According to the report — conducted by the Research, Planning and Legal Services Branch of the Jamaica Constabulary Force and tabled in the House of Representatives on Tuesday by the education minister — 894 inmates were interviewed during the study, which meant that more than 700 of interviewees attended schools other than those listed. Thirty were foreign nationals.

"I am not the author of the study, but the names were called; there is no intention to disgrace anyone. I take it that the authors of the study and the Ministry of Education, what we intended to do was point to those schools as instances where particular assistance and help would be needed and available. To say that there is a problem is not to invite disgrace," the minister told journalists while speaking at Thursday's post-Cabinet press briefing at Jamaica House.

"If you call schools failing schools and leave it at that, that is wrong; but if they are named and there is a clear programme stated before any naming of what you are going to do in order to improve the situation, how could it possibly be the intent of the Ministry of Education to demean the character or the repute of any of its own schools? We are responsible for them and they to us. We intend to hurt nobody," Thwaites maintained.

In the meantime, the education minister said it was important to note that principals and teachers alone cannot bear all the load, hence his presentation of several measures on Tuesday to involve communities, parents, and the police.

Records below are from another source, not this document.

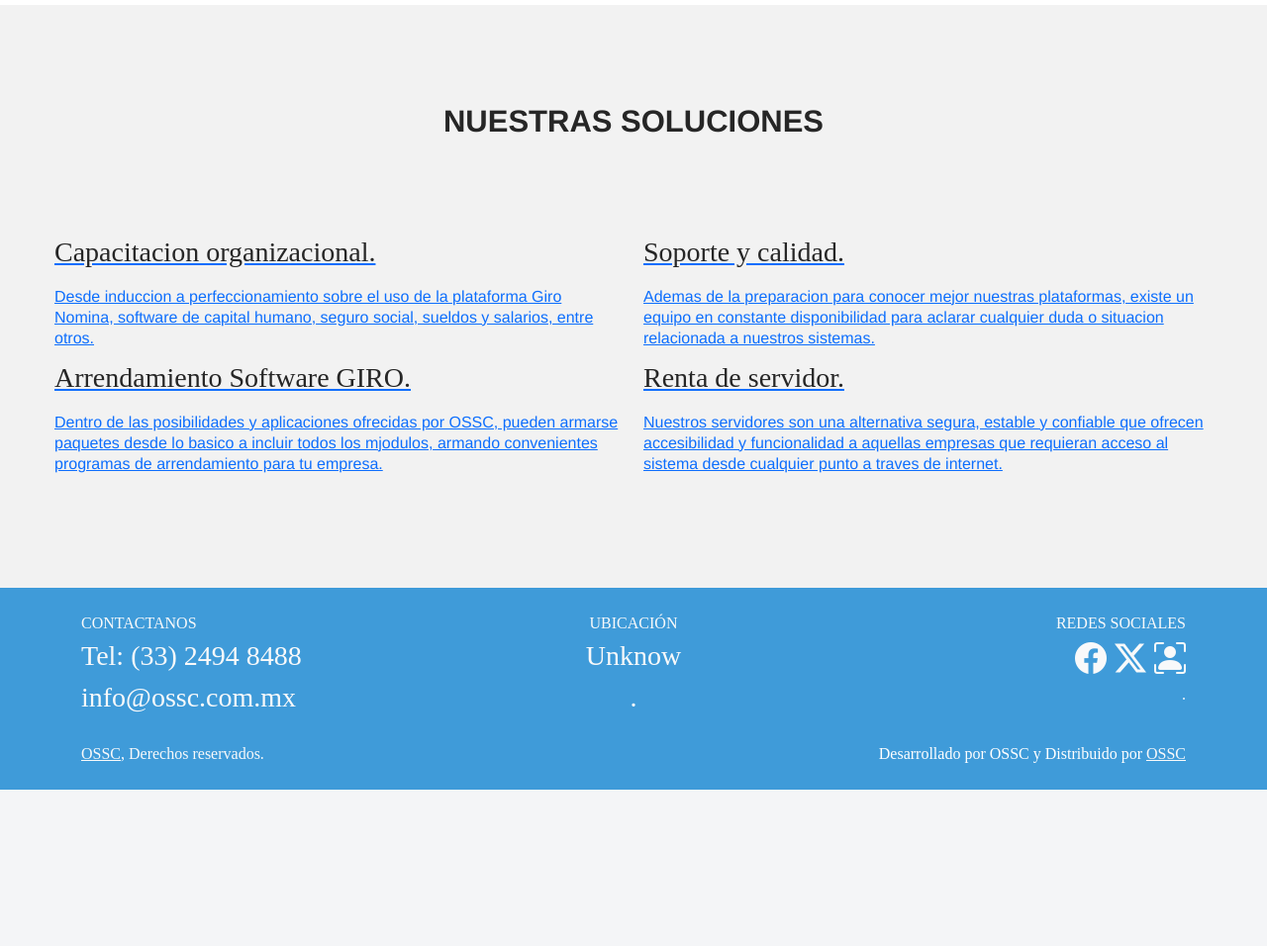
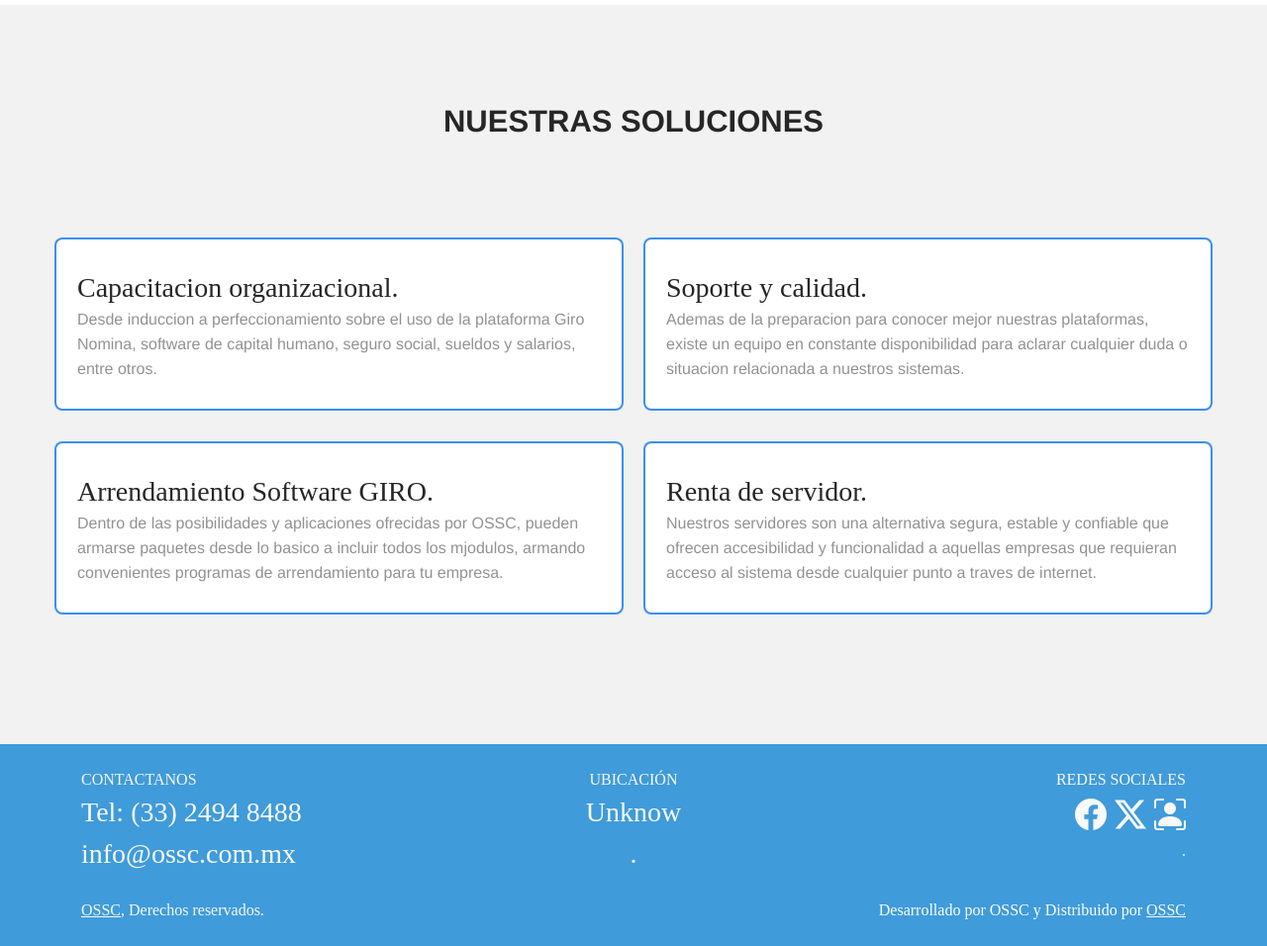
Before and after one commit to NatalieG291/Web-OSSC, a PHP site: page /soluciones.html in a window 1280 px wide. Shown: the part 555-1511 px from the top of the page at 99% size. Before the commit the page ends 1353 px from the top, so only its background shows below. Run offline with PHP 8.4, Linux system fonts and the light colour scheme; some web fonts are replaced.

Commit message:
Estilos pagina soluciones

```diff
--- a/styles/style.css
+++ b/styles/style.css
@@ -809,16 +809,19 @@
     .contenedor-w {
         max-width: 1170px;
     }
+
     =======
     .team-member {
         text-align: center;
         margin-bottom: 30px;
     }
+
     .team-member img {
         width: 50%;
         height: auto;
         border-radius: 50%;
     }
+
     .team-member h5 {
         margin-top: 15px;
         font-weight: bold;
@@ -826,5 +829,44 @@
 
     .sinFondo {
         background-color: transparent;
->>>>>>> d7396ffb1e680ee35d946a21afcea7f196fb5632
     }
+}
+/**/
+.section.lightgrey.solucioness {
+    padding-bottom: 75px;
+}
+.soluciones-wrapper {
+    padding-bottom: 31px;
+}
+.soluciones-link {
+    display: block;
+    padding: 38px 23px 23px;
+    border-radius: 2px;
+    background-color: white;
+    box-shadow: rgba(0, 0, 0, 0.09) 0px 0px 0px 2px inset;
+    -webkit-transition: background-color 300ms ease;
+    transition: background-color 300ms ease;
+    color: #a3a3a3;
+    text-decoration: none;
+}
+
+    .soluciones-link:hover {
+        background-color: #f2f2f2;
+    }
+
+    .soluciones-link._2 {
+        box-shadow: #3a8ff0 0px 0px 0px 2px inset;
+    }
+
+        .soluciones-link._2:hover {
+            background-color: #ebf4ff;
+        }
+
+.soluciones-title {
+    margin-bottom: 7px;
+    line-height: 25px;
+    font-weight: 400;
+}
+    .soluciones-title.time {
+        color: rgba(0, 0, 0, 0.43);
+    }
```
Lines whose indentation alone changed are shown as unchanged.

"That was the basis of the ministry putting forward a preventative initiative within schools to ameliorate Jamaica's crime problem. As far as I know, nothing has ever been done of that nature before. The study, which is clearly entitled 'Education and Crime: Evidence from Prison Inmates in Jamaica Report 2012'... was shown to me by the minister [Bunting] and it was used as the news and should be used as a hook for us to move forward," he stated.

He said the duty goes much further than identifying schools "where there has been a graduation, in some respects, of their students into the criminal subculture".

"The study identifies a number of communities from which many long-serving criminals come. It also indicates something to me, which is of prime importance, which is that the large majority of those students come from weak families, instances where fathers are absent or where there have been unsatisfactory relationships between mothers and fathers," he pointed out.

He further argued that "the evidence or the findings of the study are by no means being released for the first time".

"They have been in the public domain for some time though not noticed. The ministry — through it's National Education Inspectorate (NEI) — has identified over 50 schools, including those where there are significant social deficiencies which unfortunately are cramping education," the education minister pointed out. He added that teachers sometimes have to spend 20 to 25 minutes of a class simply restoring order because of social challenges of children.

He said, beginning next month, the ministry will begin a process of identification and diagnosis of those children who clearly have behavioural and other dysfunctions whether they are brought to its attention or identified when ministry officials visit schools.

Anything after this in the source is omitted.